[Web document revisions]
----------

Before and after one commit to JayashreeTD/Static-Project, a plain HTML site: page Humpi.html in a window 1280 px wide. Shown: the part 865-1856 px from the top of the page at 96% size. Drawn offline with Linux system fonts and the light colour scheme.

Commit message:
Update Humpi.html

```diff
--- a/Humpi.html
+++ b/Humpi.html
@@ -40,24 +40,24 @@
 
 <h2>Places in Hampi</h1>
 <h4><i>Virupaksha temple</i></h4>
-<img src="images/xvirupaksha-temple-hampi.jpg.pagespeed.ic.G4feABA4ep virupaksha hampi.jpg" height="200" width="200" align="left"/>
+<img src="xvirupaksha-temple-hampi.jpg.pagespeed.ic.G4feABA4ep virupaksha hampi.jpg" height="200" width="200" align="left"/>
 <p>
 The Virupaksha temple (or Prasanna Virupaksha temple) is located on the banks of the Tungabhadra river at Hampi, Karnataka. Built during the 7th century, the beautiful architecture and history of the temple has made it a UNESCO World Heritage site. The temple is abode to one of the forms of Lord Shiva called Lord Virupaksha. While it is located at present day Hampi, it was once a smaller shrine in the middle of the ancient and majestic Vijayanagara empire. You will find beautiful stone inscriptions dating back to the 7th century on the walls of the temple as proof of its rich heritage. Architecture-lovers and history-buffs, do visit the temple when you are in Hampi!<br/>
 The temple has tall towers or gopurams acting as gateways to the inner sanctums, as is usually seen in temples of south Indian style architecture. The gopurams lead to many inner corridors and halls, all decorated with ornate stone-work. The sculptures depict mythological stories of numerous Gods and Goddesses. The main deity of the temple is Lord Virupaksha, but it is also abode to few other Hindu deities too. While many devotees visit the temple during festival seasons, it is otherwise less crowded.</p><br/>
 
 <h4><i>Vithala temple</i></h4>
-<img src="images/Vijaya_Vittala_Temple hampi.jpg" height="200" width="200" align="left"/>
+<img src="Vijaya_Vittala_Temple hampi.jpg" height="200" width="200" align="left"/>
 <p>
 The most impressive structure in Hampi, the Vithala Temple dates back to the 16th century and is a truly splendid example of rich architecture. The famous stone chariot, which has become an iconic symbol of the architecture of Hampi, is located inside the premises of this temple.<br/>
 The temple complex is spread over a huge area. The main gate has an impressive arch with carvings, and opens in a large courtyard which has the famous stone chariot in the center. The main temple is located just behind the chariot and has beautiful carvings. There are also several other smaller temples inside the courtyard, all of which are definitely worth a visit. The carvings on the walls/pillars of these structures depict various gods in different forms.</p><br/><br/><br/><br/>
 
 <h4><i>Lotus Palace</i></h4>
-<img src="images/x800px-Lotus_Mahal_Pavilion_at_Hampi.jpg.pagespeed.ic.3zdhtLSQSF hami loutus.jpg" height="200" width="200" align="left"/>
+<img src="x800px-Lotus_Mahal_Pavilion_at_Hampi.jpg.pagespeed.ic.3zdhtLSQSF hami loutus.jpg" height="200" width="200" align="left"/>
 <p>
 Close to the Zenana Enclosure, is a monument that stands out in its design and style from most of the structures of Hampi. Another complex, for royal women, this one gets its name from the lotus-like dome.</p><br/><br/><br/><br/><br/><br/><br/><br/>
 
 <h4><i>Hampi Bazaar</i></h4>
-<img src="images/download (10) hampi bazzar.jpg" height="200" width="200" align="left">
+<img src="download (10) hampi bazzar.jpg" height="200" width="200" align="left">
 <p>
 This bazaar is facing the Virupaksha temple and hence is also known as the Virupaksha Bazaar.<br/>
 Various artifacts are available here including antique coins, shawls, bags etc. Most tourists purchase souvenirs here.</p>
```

----------

• **What the exercise asks**
Where does the string "loutus" appear in the records above? Return every line that holds it.

• **Response to this task**
-<img src="images/x800px-Lotus_Mahal_Pavilion_at_Hampi.jpg.pagespeed.ic.3zdhtLSQSF hami loutus.jpg" height="200" width="200" align="left"/>
+<img src="x800px-Lotus_Mahal_Pavilion_at_Hampi.jpg.pagespeed.ic.3zdhtLSQSF hami loutus.jpg" height="200" width="200" align="left"/>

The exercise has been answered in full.